Yes we do. The term when is equal to . When multiplied by the out front, we get just . This seems to be the most important term. Later, we’ll see that this is the only term that matters.
In order to determine the units digit of , we will compute the units digit of . This is actually a much simpler problem. Remember that is approximately equal to 1 followed by 19,900 zeros. For comparison, is about equal to 1 followed by a mere 100 zeroes or so. In fact, this is small enough that we could reasonably just hand the question to a computer now. And yet, somehow, that would seem to be such a sad thing to do. We have been clever enough to turn a really big problem into a merely-big problem so far; let us see if we can be still more so.
While is far too large a number to compute by hand, remember that we still don’t actually care about the whole number. We only want the units digit. Let’s see if we can find a pattern in the units digits of various powers of 3. Consider the following table:

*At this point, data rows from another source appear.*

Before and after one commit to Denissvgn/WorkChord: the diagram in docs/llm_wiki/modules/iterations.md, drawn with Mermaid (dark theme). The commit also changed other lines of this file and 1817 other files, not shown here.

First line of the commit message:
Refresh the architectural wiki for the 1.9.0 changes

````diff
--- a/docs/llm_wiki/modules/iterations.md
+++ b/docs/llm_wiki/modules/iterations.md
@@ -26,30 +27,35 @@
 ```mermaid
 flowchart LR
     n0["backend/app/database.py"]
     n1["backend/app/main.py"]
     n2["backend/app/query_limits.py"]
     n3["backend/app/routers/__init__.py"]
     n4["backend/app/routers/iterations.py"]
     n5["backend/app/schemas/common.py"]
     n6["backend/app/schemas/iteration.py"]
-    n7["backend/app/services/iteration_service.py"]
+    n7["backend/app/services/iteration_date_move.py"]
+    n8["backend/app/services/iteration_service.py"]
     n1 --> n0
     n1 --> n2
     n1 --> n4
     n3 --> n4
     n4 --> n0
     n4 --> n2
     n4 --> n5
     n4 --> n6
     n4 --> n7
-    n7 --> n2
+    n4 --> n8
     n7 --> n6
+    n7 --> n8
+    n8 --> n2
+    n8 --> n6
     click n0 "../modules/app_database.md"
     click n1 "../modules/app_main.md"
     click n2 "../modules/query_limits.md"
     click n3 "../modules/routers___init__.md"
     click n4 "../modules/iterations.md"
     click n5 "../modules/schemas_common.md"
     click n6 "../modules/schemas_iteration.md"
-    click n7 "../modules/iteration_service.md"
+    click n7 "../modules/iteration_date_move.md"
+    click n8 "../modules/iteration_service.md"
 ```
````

Notice the pattern in the units digit. It is always the same four numbers repeated in sequence: 1, 3, 9, 7, 1, 3, 9, 7, 1 … Notice also that the unit digit is equal to 1 when is a multiple of 4. We want to know about . Since 196 is divisible by 4, we know that the units digit of is 1. Then the units digit of is 3, that of is 9, and that of is 7.
Finally, then, we have an answer! For our number , the units digit is 7.

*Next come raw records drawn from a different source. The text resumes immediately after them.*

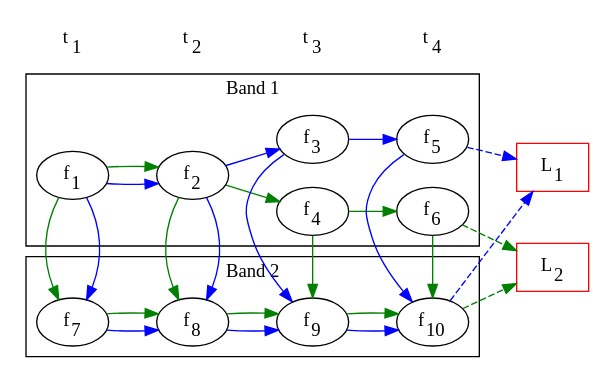
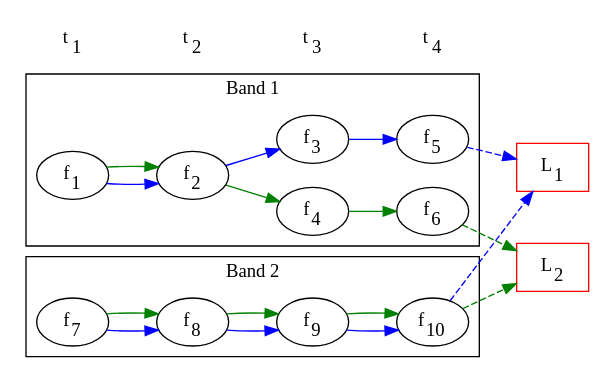
Before and after one commit to transientskp/tkp: the diagram in documentation/source/database/assoc/one2many.multiband.dot, drawn with Graphviz. The commit also changed 5 other files, not shown here.

```diff
--- a/documentation/source/database/assoc/one2many.multiband.dot
+++ b/documentation/source/database/assoc/one2many.multiband.dot
@@ -1,53 +1,42 @@
 digraph one2many {
     rankdir=LR;
     f1 [label=<f<SUB>1</SUB>>];
     f2 [label=<f<SUB>2</SUB>>];
     f3 [label=<f<SUB>3</SUB>>];
     f4 [label=<f<SUB>4</SUB>>];
     f5 [label=<f<SUB>5</SUB>>];
     f6 [label=<f<SUB>6</SUB>>];
     f7 [label=<f<SUB>7</SUB>>];
     f8 [label=<f<SUB>8</SUB>>];
     f9 [label=<f<SUB>9</SUB>>];
     f10 [label=<f<SUB>10</SUB>>];
 
     subgraph cluster0 {
         node [style=filled,color=white];
         f1 -> f2 -> f3 -> f5 [color=blue];
         f1 -> f2 -> f4 -> f6 [color=green];
         label = "Band 1";
     }
     subgraph cluster1 {
         rank = min;
         node [style=filled];
         f7 -> f8 -> f9 -> f10 [color=blue];
         f7 -> f8 -> f9 -> f10 [color=green];
         label = "Band 2";
     }
-    edge[color=blue, constraint=false];
-    f1 -> f7;
-    f2 -> f8;
-    f3 -> f9;
-    f5 -> f10;
-    edge[color=green, constraint=false];
-    f1 -> f7;
-    f2 -> f8;
-    f4 -> f9;
-    f6 -> f10;
-    edge[constraint=true];
 
     f5 -> l1 [style=dashed, color=blue];
     f10 -> l1 [style=dashed, color=blue];
     l1[label=<L<SUB>1</SUB>>, shape=box, color=red];
     f6 -> l2 [style=dashed, color=green];
     f10 -> l2 [style=dashed, color=green];
     l2[label=<L<SUB>2</SUB>>, shape=box, color=red];
 
     node[shape=none];
     edge[style=invis];
     t1 [label=<t<SUB>1</SUB>>];
     t2 [label=<t<SUB>2</SUB>>];
     t3 [label=<t<SUB>3</SUB>>];
     t4 [label=<t<SUB>4</SUB>>];
     t1 -> t2 -> t3 -> t4;
 }
```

… Or is it? Remember that our answer has come from an approximation. In fact, we made what may have been a terrible approximation: instead of using all of the infinite terms in our Taylor series for , we used just the one term when ! How could our answer possibly be correct?
To begin with, the terms when all end with long strings of zeroes. When you add them to our term, then, the units digit doesn’t change. To see that they all end in long strings of zeroes, consider the term:
Since is an integer, this means that this number ends with a string of 100 zeroes! The term ends with 200 zeroes, the term ends with 300 zeroes, et cetera, down to the term which ends with 19900 zeroes! These terms, then, don’t change the units digit of at all.
How about the terms when ? These terms turn out to all be between 0 and 1. That is to say, they all have the form 0-point-something. None of these terms change the units digit of either! To see this, consider the term:
Since both and are big numbers, it might not be clear whether this number is bigger than 1 or less than 1. If this number is less than 1, then it has a zero in the units place and it doesn’t change our answer above. If this number is greater than 1, then it might not have a zero in the units place and we will have to worry about it. To quickly check whether it is less than 1 or not, we can rewrite the exponentials in terms of the natural exponential base :
Similarly . Thus
Since , the exponent is negative and therefore this number is less than 1. The same also holds true for all the terms with . This is to say that none of the terms with affect the ones digit of either.
So there we have it: to determine the units digit of , we only need to know the units digit of the term! We can therefore be perfectly confident in our answer:
The units digit of the number equals 7.
As suggested in the title of this post, there is an interesting lesson to learn here. Sometimes, just sometimes, in very special circumstances, approximate answers are actually exact answers. For our question, it is easy to see why this worked. While the number is very, very large, we only wanted to know about a very small portion of it—just a single digit, in fact. We were therefore justified in ignoring most of the information we had about and focusing on just the one term that matters. By doing so, we turned a question about a number so big that even a computer couldn’t handle it into question that can be solved using pen-and-paper.
* This question is a very-slightly modified version of question A2 of the Forty-Seventh William Lowell Putnam Mathematical Competition given on December 6, 1986.